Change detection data
__________________________________________________

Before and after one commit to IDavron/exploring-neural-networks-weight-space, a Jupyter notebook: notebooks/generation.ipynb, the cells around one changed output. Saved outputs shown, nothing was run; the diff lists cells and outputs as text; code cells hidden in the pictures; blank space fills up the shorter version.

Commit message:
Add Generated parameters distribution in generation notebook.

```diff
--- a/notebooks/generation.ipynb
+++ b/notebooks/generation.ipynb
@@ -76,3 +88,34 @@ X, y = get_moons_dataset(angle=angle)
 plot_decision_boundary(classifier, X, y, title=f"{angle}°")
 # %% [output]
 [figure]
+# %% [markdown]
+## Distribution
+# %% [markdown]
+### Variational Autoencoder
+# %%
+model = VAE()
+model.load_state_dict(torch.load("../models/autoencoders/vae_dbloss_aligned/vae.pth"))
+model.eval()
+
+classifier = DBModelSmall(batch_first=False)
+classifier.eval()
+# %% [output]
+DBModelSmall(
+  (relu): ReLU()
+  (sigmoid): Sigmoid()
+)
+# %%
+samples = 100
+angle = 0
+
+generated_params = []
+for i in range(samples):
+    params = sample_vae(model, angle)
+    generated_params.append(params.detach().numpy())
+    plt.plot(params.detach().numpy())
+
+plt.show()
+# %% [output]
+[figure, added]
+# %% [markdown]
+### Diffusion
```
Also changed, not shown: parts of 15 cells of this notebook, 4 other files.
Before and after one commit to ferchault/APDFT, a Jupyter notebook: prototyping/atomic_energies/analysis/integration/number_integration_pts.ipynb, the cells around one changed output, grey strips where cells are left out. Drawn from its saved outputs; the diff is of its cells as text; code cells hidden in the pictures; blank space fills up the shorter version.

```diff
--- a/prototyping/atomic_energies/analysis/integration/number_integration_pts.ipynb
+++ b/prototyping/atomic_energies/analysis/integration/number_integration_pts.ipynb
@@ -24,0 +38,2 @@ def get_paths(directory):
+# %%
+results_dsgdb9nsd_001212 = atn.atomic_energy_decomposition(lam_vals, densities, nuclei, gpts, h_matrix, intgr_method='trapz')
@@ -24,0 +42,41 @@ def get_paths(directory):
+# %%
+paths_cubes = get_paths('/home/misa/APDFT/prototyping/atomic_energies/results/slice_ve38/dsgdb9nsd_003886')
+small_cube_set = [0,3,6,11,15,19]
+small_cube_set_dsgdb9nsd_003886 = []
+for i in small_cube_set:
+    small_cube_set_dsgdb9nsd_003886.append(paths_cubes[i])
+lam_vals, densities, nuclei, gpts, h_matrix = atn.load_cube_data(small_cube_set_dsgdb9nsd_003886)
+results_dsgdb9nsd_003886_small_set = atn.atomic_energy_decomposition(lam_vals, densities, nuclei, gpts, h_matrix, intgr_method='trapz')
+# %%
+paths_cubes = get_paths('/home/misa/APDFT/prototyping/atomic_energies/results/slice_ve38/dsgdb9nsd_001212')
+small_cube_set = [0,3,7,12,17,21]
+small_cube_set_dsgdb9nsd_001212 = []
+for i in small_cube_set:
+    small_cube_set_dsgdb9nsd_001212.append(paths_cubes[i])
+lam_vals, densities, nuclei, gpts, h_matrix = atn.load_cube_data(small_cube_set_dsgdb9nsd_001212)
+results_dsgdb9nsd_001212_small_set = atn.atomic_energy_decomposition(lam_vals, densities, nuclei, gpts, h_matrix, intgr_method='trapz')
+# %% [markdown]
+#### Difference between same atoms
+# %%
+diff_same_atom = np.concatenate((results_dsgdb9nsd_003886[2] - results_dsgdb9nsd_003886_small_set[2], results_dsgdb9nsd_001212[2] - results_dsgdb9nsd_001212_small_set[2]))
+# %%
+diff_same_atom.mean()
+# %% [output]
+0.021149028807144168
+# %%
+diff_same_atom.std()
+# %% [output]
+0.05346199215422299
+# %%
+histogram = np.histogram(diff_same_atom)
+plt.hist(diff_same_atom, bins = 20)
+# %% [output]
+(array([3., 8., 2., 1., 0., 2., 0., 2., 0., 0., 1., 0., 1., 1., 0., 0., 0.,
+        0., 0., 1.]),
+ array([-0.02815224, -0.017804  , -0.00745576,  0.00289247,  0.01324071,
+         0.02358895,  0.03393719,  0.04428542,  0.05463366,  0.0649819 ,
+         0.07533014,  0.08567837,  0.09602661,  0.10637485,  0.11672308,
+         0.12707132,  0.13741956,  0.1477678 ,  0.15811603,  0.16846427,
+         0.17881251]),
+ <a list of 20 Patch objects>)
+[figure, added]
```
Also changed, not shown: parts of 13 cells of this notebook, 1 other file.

__________________________________________________

▶ [Task description] Wherever the word "append" appears in the entries above, copy that whole line.

▶ [Solution to this problem]
+    generated_params.append(params.detach().numpy())
+    small_cube_set_dsgdb9nsd_003886.append(paths_cubes[i])
+    small_cube_set_dsgdb9nsd_001212.append(paths_cubes[i])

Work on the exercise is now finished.